Q: Can I automate DBCC DBREINDEX to rebuild all tables on all databases on a server?
Actually, yes and no… With stored procedures you’ll have a hard time changing database context without having to use dynamic string execution…. And so this can add a bit of frustration. BUT – it’s your lucky day (and really, it’s mainly because I’m on a ferry going to Victoria Canada right now and the Washington State Ferry system doesn’t currently have wireless internet access… and well, I have a few spare minutes J).
Anyway, I’ve put together a stored procedure which allows you to enter a command that will be processed in all databases. It’s similar to the undocumented sp_MSforeachdb but it’s got a simpler format. The basic idea is to create a cursor which has the list of all of the databases in it and then while walking the cursor build a string which includes a change in database context switch followed by the command to execute.
SELECT @ExecString = N’USE ‘ + QUOTENAME(@DBToProcessName, ‘]’) + N’ ‘ + @CommandToExecute
SELECT @ExecString AS ‘Command to be executed’
Please note that I have NOT done a lot of error handling nor have I done a lot of testing but this works pretty well for what I’ve used it for and in response to this question it certainly works. It’s a great start for you to use/learn from and build upon for your own procedures.

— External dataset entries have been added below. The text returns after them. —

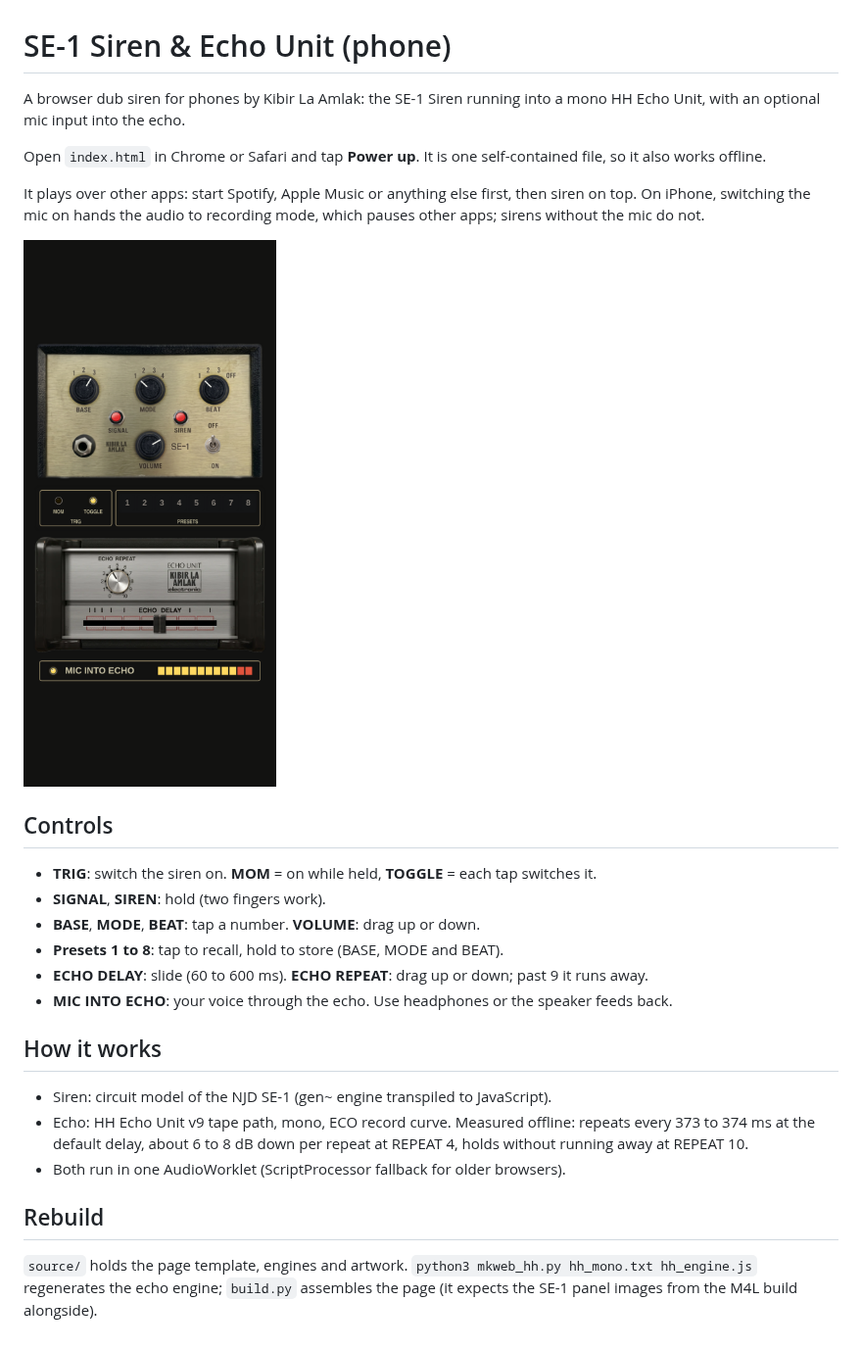
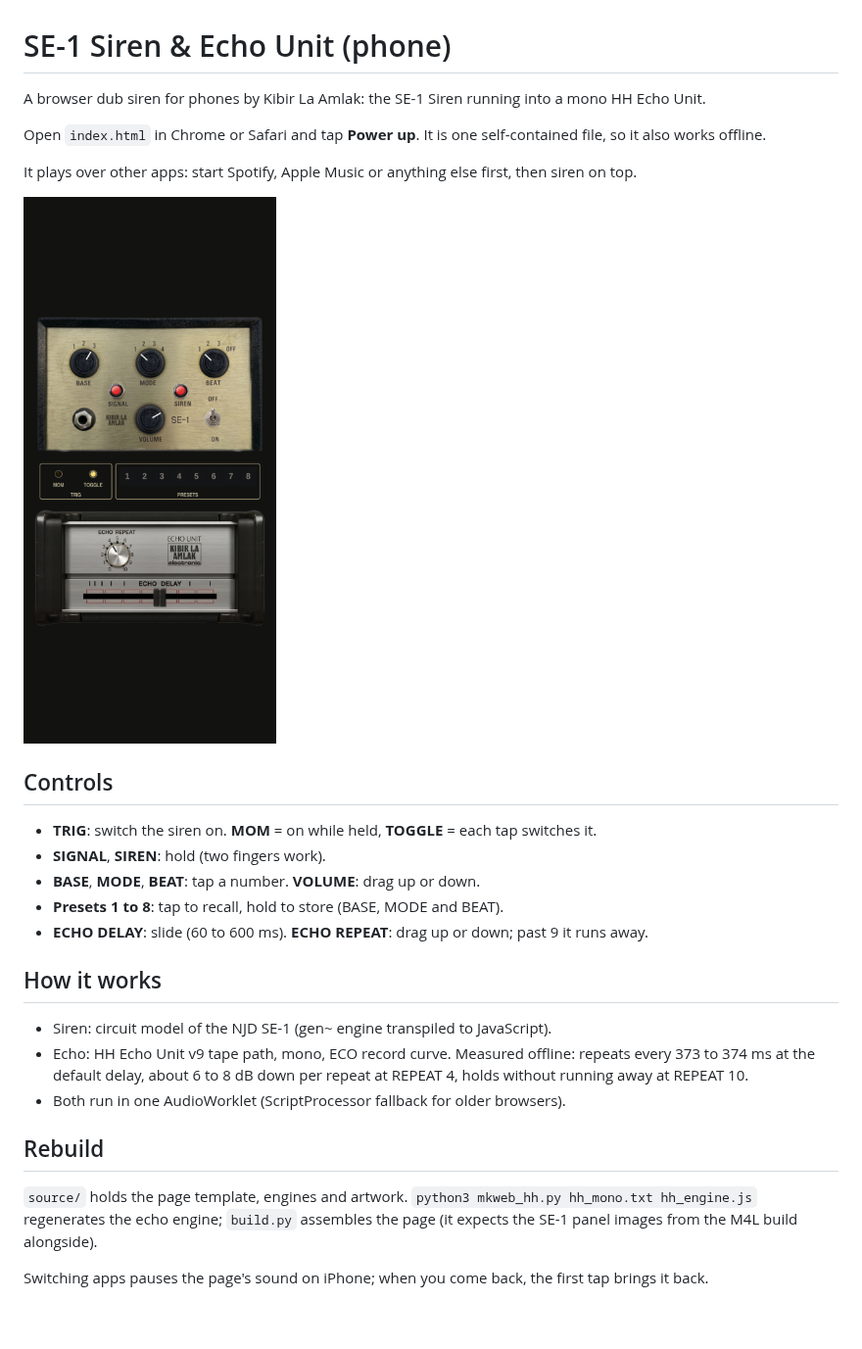
Before and after one commit to jthomas0811/Synare-beta, a Markdown page: se1-siren-echo/README.md, the part around the change. Shown at 98% size. GitHub-like rendering; pictures changed too: se1-siren-echo/screenshot.png.

```diff
--- a/se1-siren-echo/README.md
+++ b/se1-siren-echo/README.md
@@ -1,10 +1,10 @@
 # SE-1 Siren & Echo Unit (phone)
 
-A browser dub siren for phones by Kibir La Amlak: the SE-1 Siren running into a mono HH Echo Unit, with an optional mic input into the echo.
+A browser dub siren for phones by Kibir La Amlak: the SE-1 Siren running into a mono HH Echo Unit.
 
 Open `index.html` in Chrome or Safari and tap **Power up**. It is one self-contained file, so it also works offline.
 
-It plays over other apps: start Spotify, Apple Music or anything else first, then siren on top. On iPhone, switching the mic on hands the audio to recording mode, which pauses other apps; sirens without the mic do not.
+It plays over other apps: start Spotify, Apple Music or anything else first, then siren on top.
 
 ![screenshot](screenshot.png)
 
@@ -15,7 +15,6 @@ It plays over other apps: start Spotify, Apple Music or anything else first, the
 - **BASE**, **MODE**, **BEAT**: tap a number. **VOLUME**: drag up or down.
 - **Presets 1 to 8**: tap to recall, hold to store (BASE, MODE and BEAT).
 - **ECHO DELAY**: slide (60 to 600 ms). **ECHO REPEAT**: drag up or down; past 9 it runs away.
-- **MIC INTO ECHO**: your voice through the echo. Use headphones or the speaker feeds back.
 
 ## How it works
 
@@ -26,3 +25,5 @@ It plays over other apps: start Spotify, Apple Music or anything else first, the
 ## Rebuild
 
 `source/` holds the page template, engines and artwork. `python3 mkweb_hh.py hh_mono.txt hh_engine.js` regenerates the echo engine; `build.py` assembles the page (it expects the SE-1 panel images from the M4L build alongside).
+
+Switching apps pauses the page's sound on iPhone; when you come back, the first tap brings it back.
```
Also changed, not shown: 2 other files.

Here’s the script: sp_ExecuteInDatabase.sql (3.76 KB). And here’s how you use it:
exec sp_ExecuteInDatabase N’exec sp_RebuildIndexes’
or if you want to execute ONLY in one database:
exec sp_ExecuteInDatabase N’exec sp_RebuildIndexes’, ‘pubs’
Let me know if you find anything interesting and/or make changes to this one! Have fun.
Q: Is there a baseline amount of improvement for INDEXDEFRAG or DBREINDEX to be worthwhile? Please express your answer looking at % change for logical fragmentation and Scan Density.
Actually, the associated whitepaper does a nice job of correlating table size with defragmentation best practices. I’ll defer to that BUT I will say that IF you have the maintenance window then there’s never a negative in doing this – even for small tables. However, (and as the whitepaper also states) the larger and more active the table the more rewarding (in terms of performance as well as disk/cache savings) a defrag/rebuild is! Here’s the link to the whitepaper: Microsoft SQL Server 2000 Index Defragmentation Best Practices.
Q: In a *typical* scenario (500 tables, 15 large ones) how often would you recommend to go between rebuilding indexes? Ex. lower the fill factor until you go X days before your scan density is below the threshold.
Yep! I think I got this one during the webcast as well BUT – this is exactly my suggestion! If you can find the stable point where fragmentation only begins to occur when you’re about to rebuild then that’s the best choice. In that case you will keep your table the most compact (i.e. at the highest fillfactor) without wasting space ; at the same time you will minimize fragmentation and keep the DML operations fast! Again, the defrag whitepaper has a few additional ideas for you. Here’s the link to the whitepaper: Microsoft SQL Server 2000 Index Defragmentation Best Practices.